Information provided section start

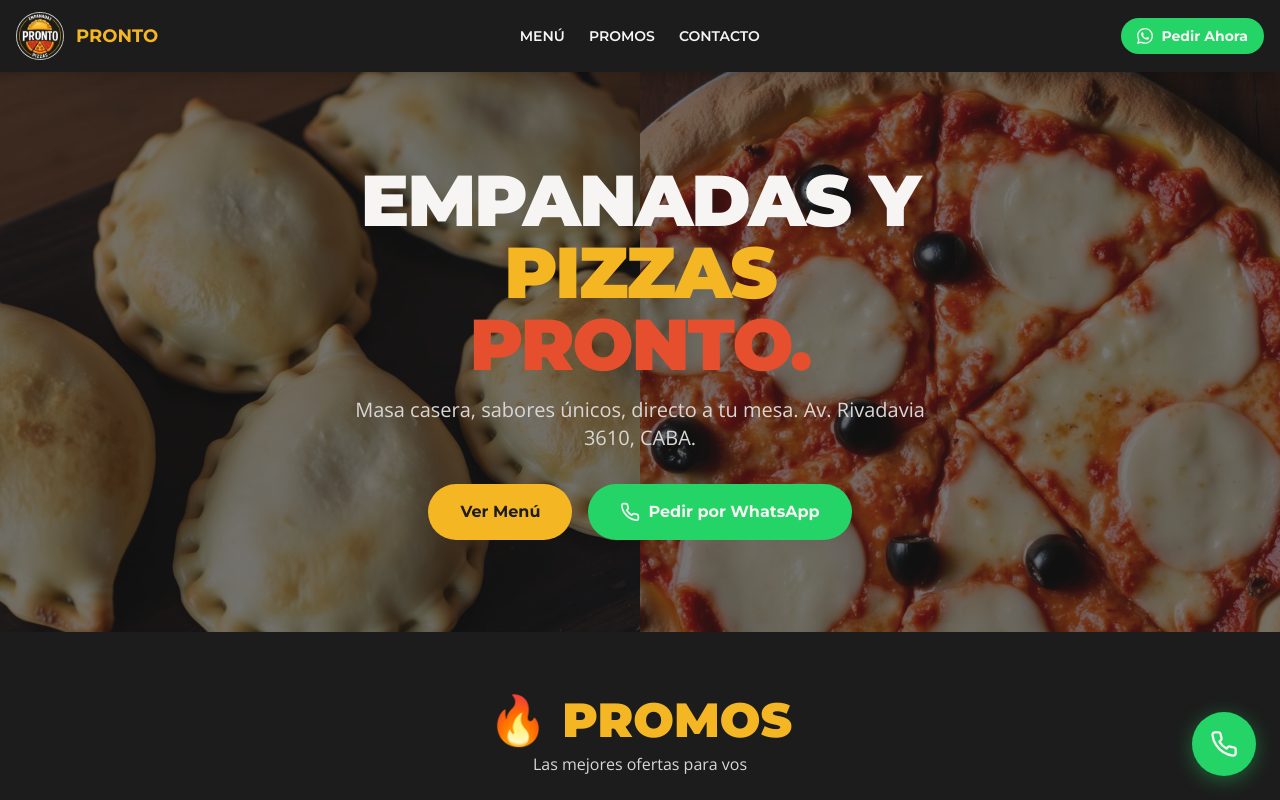
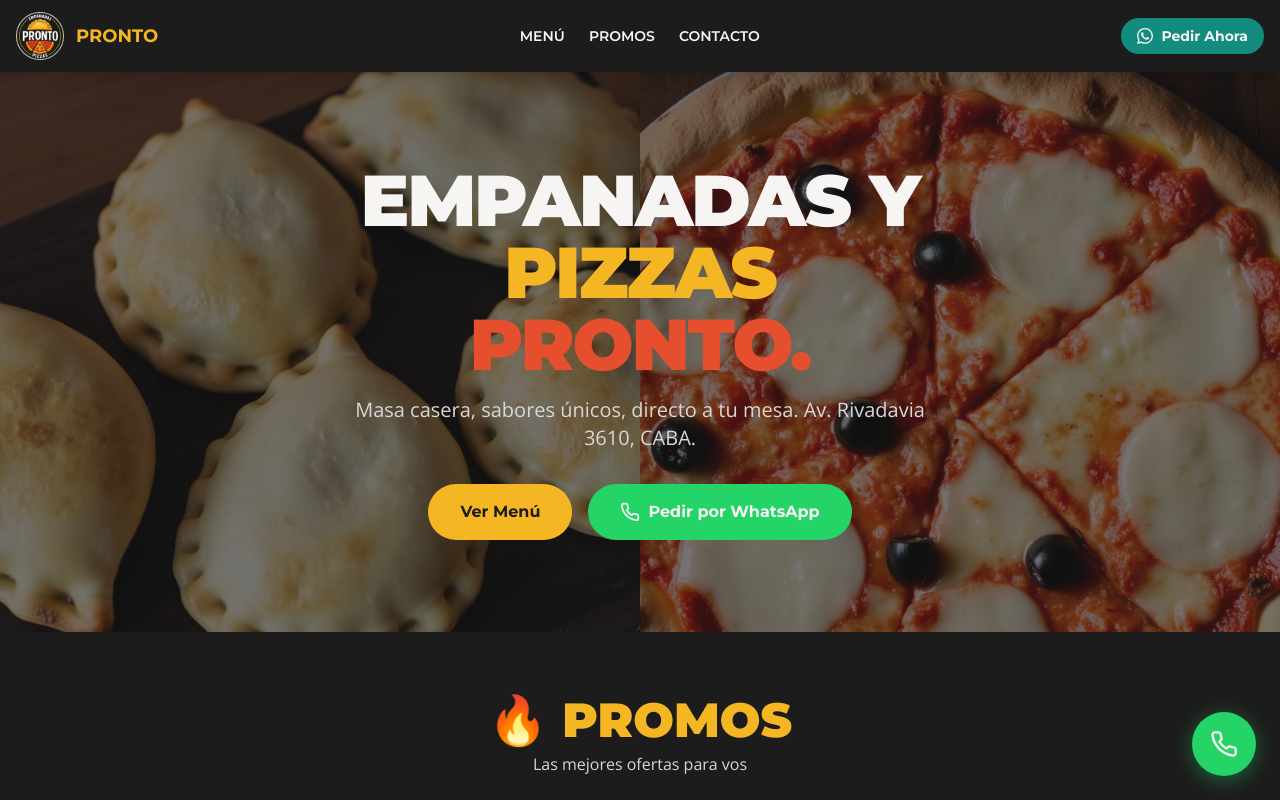
Before and after one commit to AlexDacorte/pronto_pizza_almagro, a React (Vite) app: page / in a window 1280 px wide. Shown: the top 800 px of the page. Built offline with nearby package versions, Linux system fonts and the light colour scheme; the HTML template or start-up script is replaced by a standard one.

Commit message:
update pedir ahora background color changed"

```diff
--- a/src/components/Header.tsx
+++ b/src/components/Header.tsx
@@ -32,7 +32,8 @@
             href="https://wa.me/541164377551"
             target="_blank"
             rel="noopener noreferrer"
-            className="flex items-center gap-2 rounded-full bg-whatsapp px-4 py-2 font-display text-sm font-bold text-warm-white transition-transform hover:scale-105"
+            style={{backgroundColor: "#128C7E"}}
+            className="flex items-center gap-2 rounded-full  px-4 py-2 font-display text-sm font-bold text-warm-white transition-transform hover:scale-105"
           >
             <svg className="h-4 w-4" fill="currentColor" viewBox="0 0 24 24"><path d="M17.472 14.382c-.297-.149-1.758-.867-2.03-.967-.273-.099-.471-.148-.67.15-.197.297-.767.966-.94 1.164-.173.199-.347.223-.644.075-.297-.15-1.255-.463-2.39-1.475-.883-.788-1.48-1.761-1.653-2.059-.173-.297-.018-.458.13-.606.134-.133.298-.347.446-.52.149-.174.198-.298.298-.497.099-.198.05-.371-.025-.52-.075-.149-.669-1.612-.916-2.207-.242-.579-.487-.5-.669-.51-.173-.008-.371-.01-.57-.01-.198 0-.52.074-.792.372-.272.297-1.04 1.016-1.04 2.479 0 1.462 1.065 2.875 1.213 3.074.149.198 2.096 3.2 5.077 4.487.709.306 1.262.489 1.694.625.712.227 1.36.195 1.871.118.571-.085 1.758-.719 2.006-1.413.248-.694.248-1.289.173-1.413-.074-.124-.272-.198-.57-.347m-5.421 7.403h-.004a9.87 9.87 0 01-5.031-1.378l-.361-.214-3.741.982.998-3.648-.235-.374a9.86 9.86 0 01-1.51-5.26c.001-5.45 4.436-9.884 9.888-9.884 2.64 0 5.122 1.03 6.988 2.898a9.825 9.825 0 012.893 6.994c-.003 5.45-4.437 9.884-9.885 9.884m8.413-18.297A11.815 11.815 0 0012.05 0C5.495 0 .16 5.335.157 11.892c0 2.096.547 4.142 1.588 5.945L.057 24l6.305-1.654a11.882 11.882 0 005.683 1.448h.005c6.554 0 11.89-5.335 11.893-11.893a11.821 11.821 0 00-3.48-8.413z"/></svg>
             <span className="hidden sm:inline">Pedir Ahora</span>
```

Information provided section end

:: Task directions ::
Only lines that contain "components" are needed, so copy each of them from the data.

:: Answer to this exercise ::
--- a/src/components/Header.tsx
+++ b/src/components/Header.tsx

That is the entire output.